Since 2017 the United States has been blocking the process to appoint new judges to the Appellate Body, and with judges’ mandates expiring after a set period the Body has now run short of judges and is effectively paralyzed.
Mexico, speaking on behalf of 123 members, introduced for the 53rd time the group’s proposal to start the selection processes for filling vacancies on the Appellate Body.
The extensive number of members submitting the proposal reflects a common concern over the current situation in the Appellate Body which is seriously affecting the overall WTO dispute settlement system against the best interest of members, Mexico said for the group.
The United States said that its longstanding concerns with WTO dispute settlement remain unaddressed, and that it does not support the proposed decision to commence the appointment of Appellate Body members.
More than 20 delegations (including the European Union for its 27 members, Nigeria for the African Group and St Vincent and the Grenadines for the Organization of Eastern Caribbean States) took the floor to reiterate the importance of the WTO’s two-tiered dispute settlement system to the stability and predictability of the multilateral trading system. They called on all members to engage in constructive discussions in order to restore a fully functioning dispute settlement system, which some cited as a top priority for reform of the organization.
For the 123 members, Mexico again came back to say the fact a member may have concerns about certain aspects of the functioning of the Appellate Body cannot serve as pretext to impair and disrupt the work of the Dispute Settlement Body (DSB) and dispute settlement in general, and that there was no legal justification for the current blocking of the selection processes, which is causing concrete nullification and impairment of rights for many members.

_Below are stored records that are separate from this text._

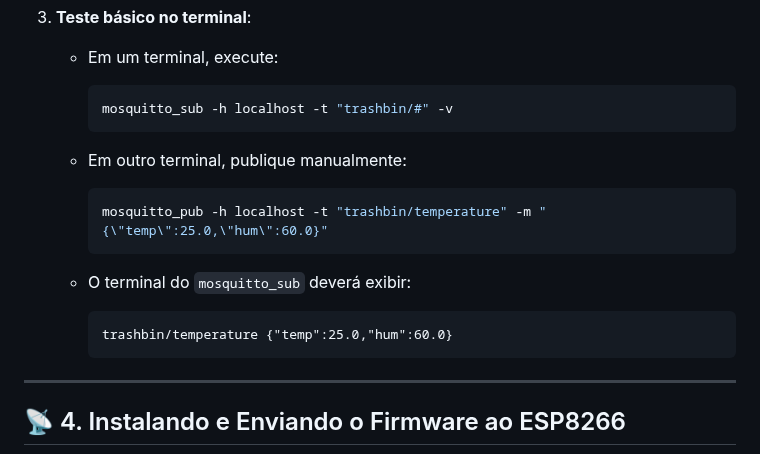
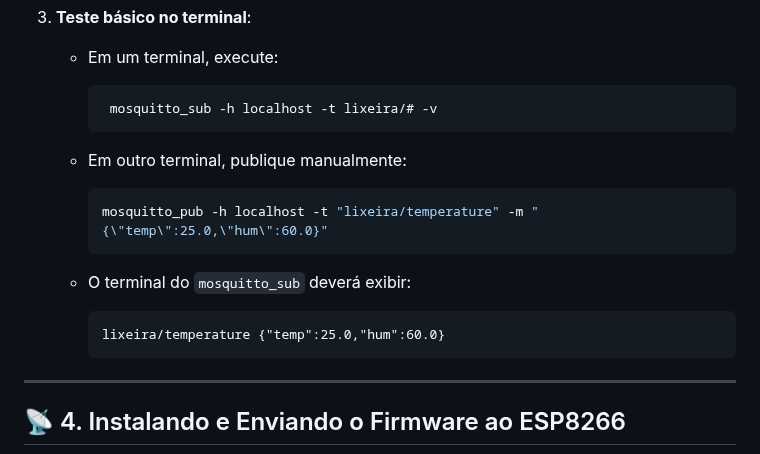
Before and after one commit to joaocellbit/Detector-de-fogo-na-lixeira, a Markdown page: README.md, the part around the change. Drawn GitHub-style.

````diff
--- a/README.md
+++ b/README.md
@@ -102,17 +102,17 @@ log_type all
    * Em um terminal, execute:
 
      ```bash
-     mosquitto_sub -h localhost -t "trashbin/#" -v
+      mosquitto_sub -h localhost -t lixeira/# -v
      ```
    * Em outro terminal, publique manualmente:
 
      ```bash
-     mosquitto_pub -h localhost -t "trashbin/temperature" -m "{\"temp\":25.0,\"hum\":60.0}"
+     mosquitto_pub -h localhost -t "lixeira/temperature" -m "{\"temp\":25.0,\"hum\":60.0}"
      ```
    * O terminal do `mosquitto_sub` deverá exibir:
 
      ```
-     trashbin/temperature {"temp":25.0,"hum":60.0}
+     lixeira/temperature {"temp":25.0,"hum":60.0}
      ```
 
 ---
````
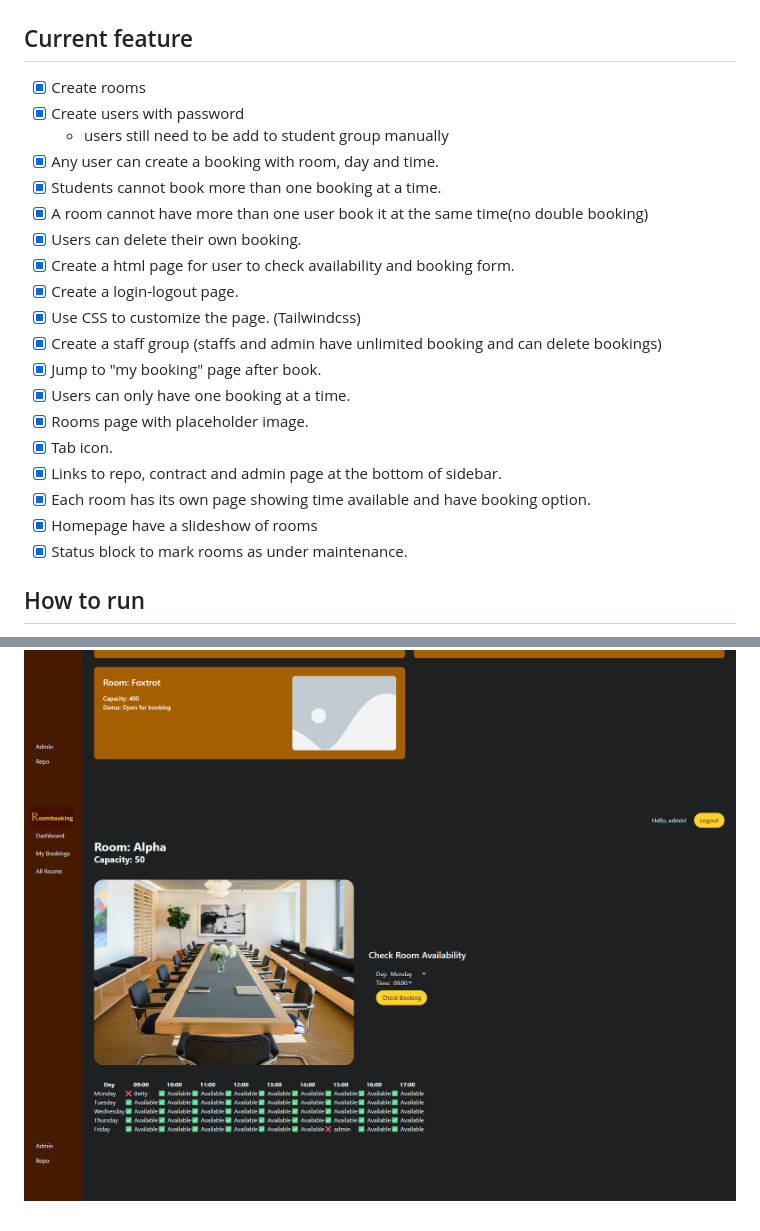
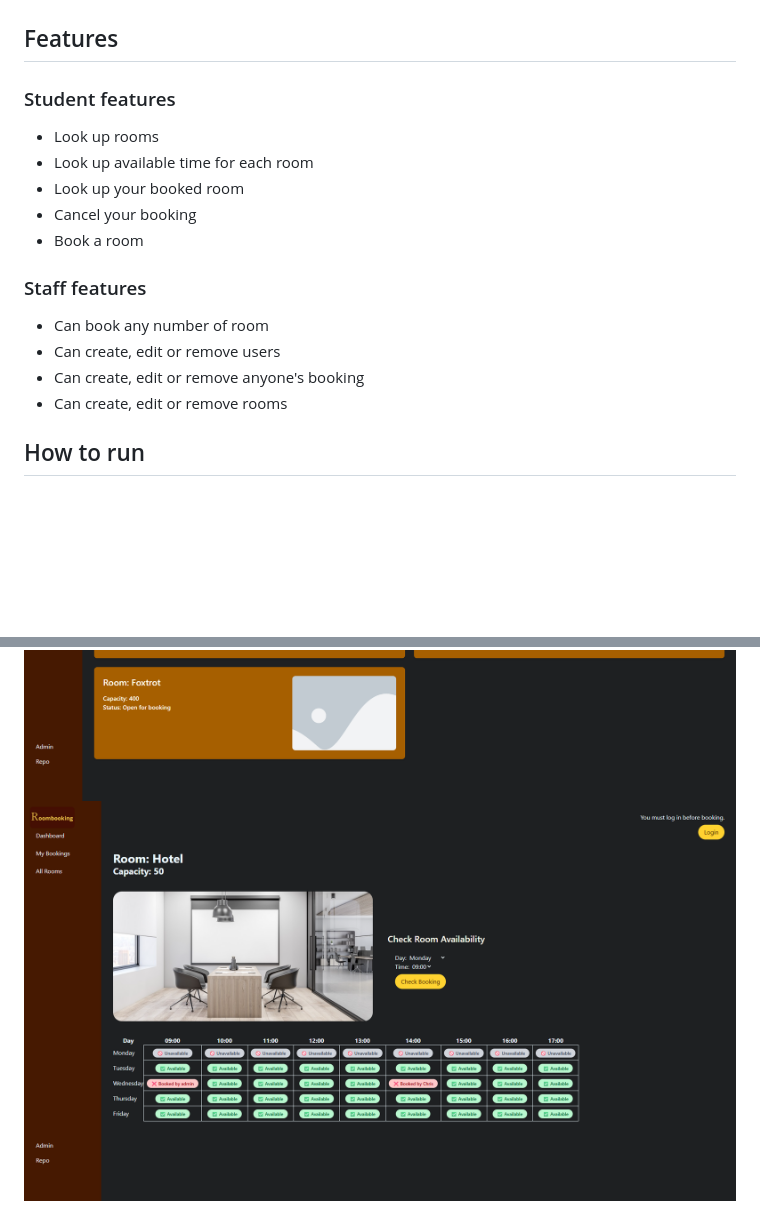
Before and after one commit to ItsRatcha/AS2, a Markdown page: README.md, 2 parts joined by grey strips. Rendered like a GitHub page; pictures changed too: Screenshots/Screenshot4.png; blank space fills up the shorter version.

Commit message:
Add room restrictions

```diff
--- a/README.md
+++ b/README.md
@@ -7,26 +7,21 @@ This is a roombooking web app that allows students to book rooms. This project i
 ---
 ![title](Screenshots/Title.jpg)
 
-## Current feature
-- [x] Create rooms
-- [x] Create users with password
-	- users still need to be add to student group manually
-- [x] Any user can create a booking with room, day and time.
-- [x] Students cannot book more than one booking at a time.
-- [x] A room cannot have more than one user book it at the same time(no double booking)
-- [x] Users can delete their own booking.
-- [x] Create a html page for user to check availability and booking form.
-- [x] Create a login-logout page.
-- [x] Use CSS to customize the page. (Tailwindcss)
-- [x] Create a staff group (staffs and admin have unlimited booking and can delete bookings)
-- [x] Jump to "my booking" page after book.
-- [x] Users can only have one booking at a time.
-- [x] Rooms page with placeholder image.
-- [x] Tab icon.
-- [x] Links to repo, contract and admin page at the bottom of sidebar.
-- [x] Each room has its own page showing time available and have booking option.
-- [x] Homepage have a slideshow of rooms
-- [x] Status block to mark rooms as under maintenance.
+## Features
+
+### Student features
+- Look up rooms
+- Look up available time for each room
+- Look up your booked room
+- Cancel your booking
+- Book a room
+
+### Staff features
+- Can book any number of room
+- Can create, edit or remove users
+- Can create, edit or remove anyone's booking
+- Can create, edit or remove rooms
+
 
 ## How to run
 1. Git clone the repository
```
Also changed, not shown: 7 other files.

The DSB chair, Ambassador Athaliah Lesiba Molokomme of Botswana, said she hoped members would be able to find a solution to this matter.